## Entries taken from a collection
##########

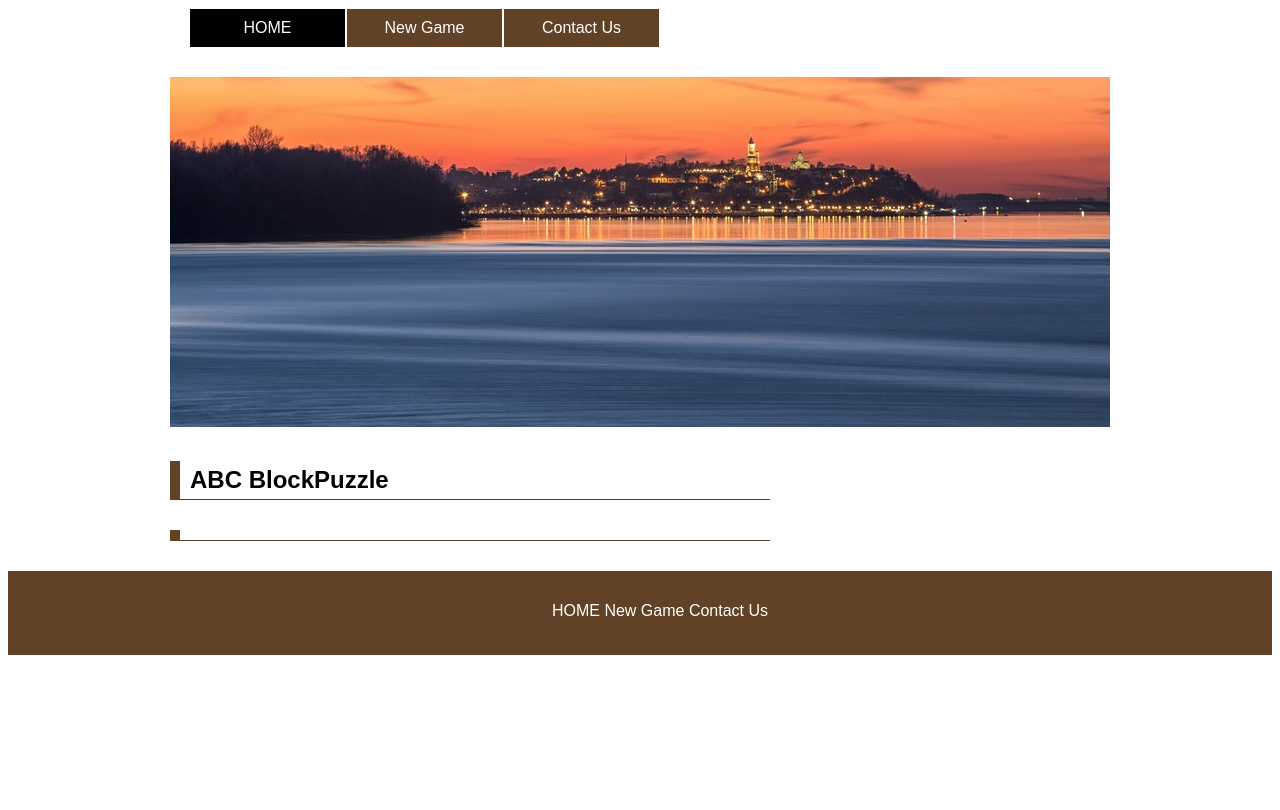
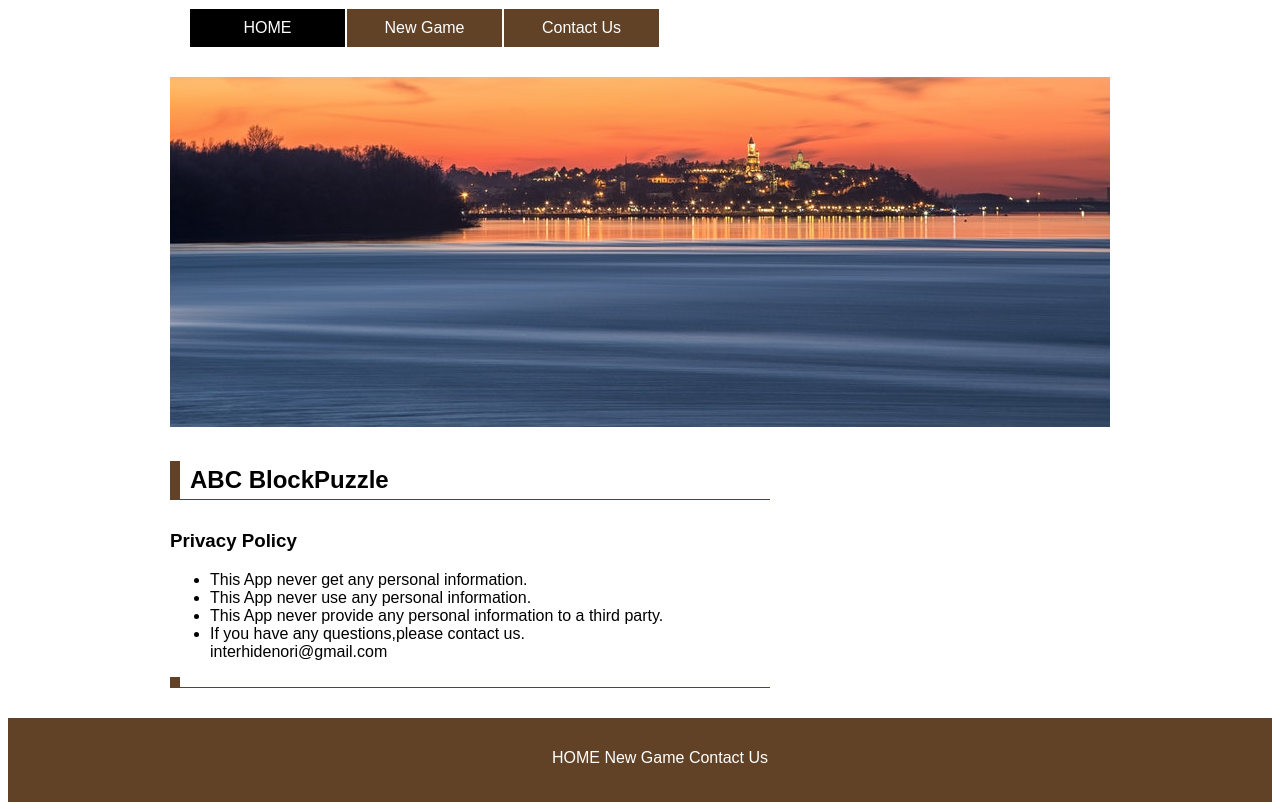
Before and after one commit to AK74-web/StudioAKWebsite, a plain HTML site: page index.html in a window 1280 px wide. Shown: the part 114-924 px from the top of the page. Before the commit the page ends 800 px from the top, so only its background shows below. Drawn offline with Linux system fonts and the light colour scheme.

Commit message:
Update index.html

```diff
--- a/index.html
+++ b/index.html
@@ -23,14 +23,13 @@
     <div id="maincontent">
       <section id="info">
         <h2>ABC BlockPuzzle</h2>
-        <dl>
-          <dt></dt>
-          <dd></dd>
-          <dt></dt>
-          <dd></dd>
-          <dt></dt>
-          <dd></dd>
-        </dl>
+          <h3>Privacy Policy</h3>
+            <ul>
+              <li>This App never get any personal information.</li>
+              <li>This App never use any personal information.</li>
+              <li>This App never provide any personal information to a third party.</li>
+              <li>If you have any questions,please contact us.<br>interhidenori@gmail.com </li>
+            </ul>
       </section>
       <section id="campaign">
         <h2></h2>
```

##########

## YOUR INSTRUCTIONS
Copy every line where the word "html" is present in the entries above.

## SOLUTION FOR THIS TASK
Before and after one commit to AK74-web/StudioAKWebsite, a plain HTML site: page index.html in a window 1280 px wide. Shown: the part 114-924 px from the top of the page. Before the commit the page ends 800 px from the top, so only its background shows below. Drawn offline with Linux system fonts and the light colour scheme.
Update index.html
--- a/index.html
+++ b/index.html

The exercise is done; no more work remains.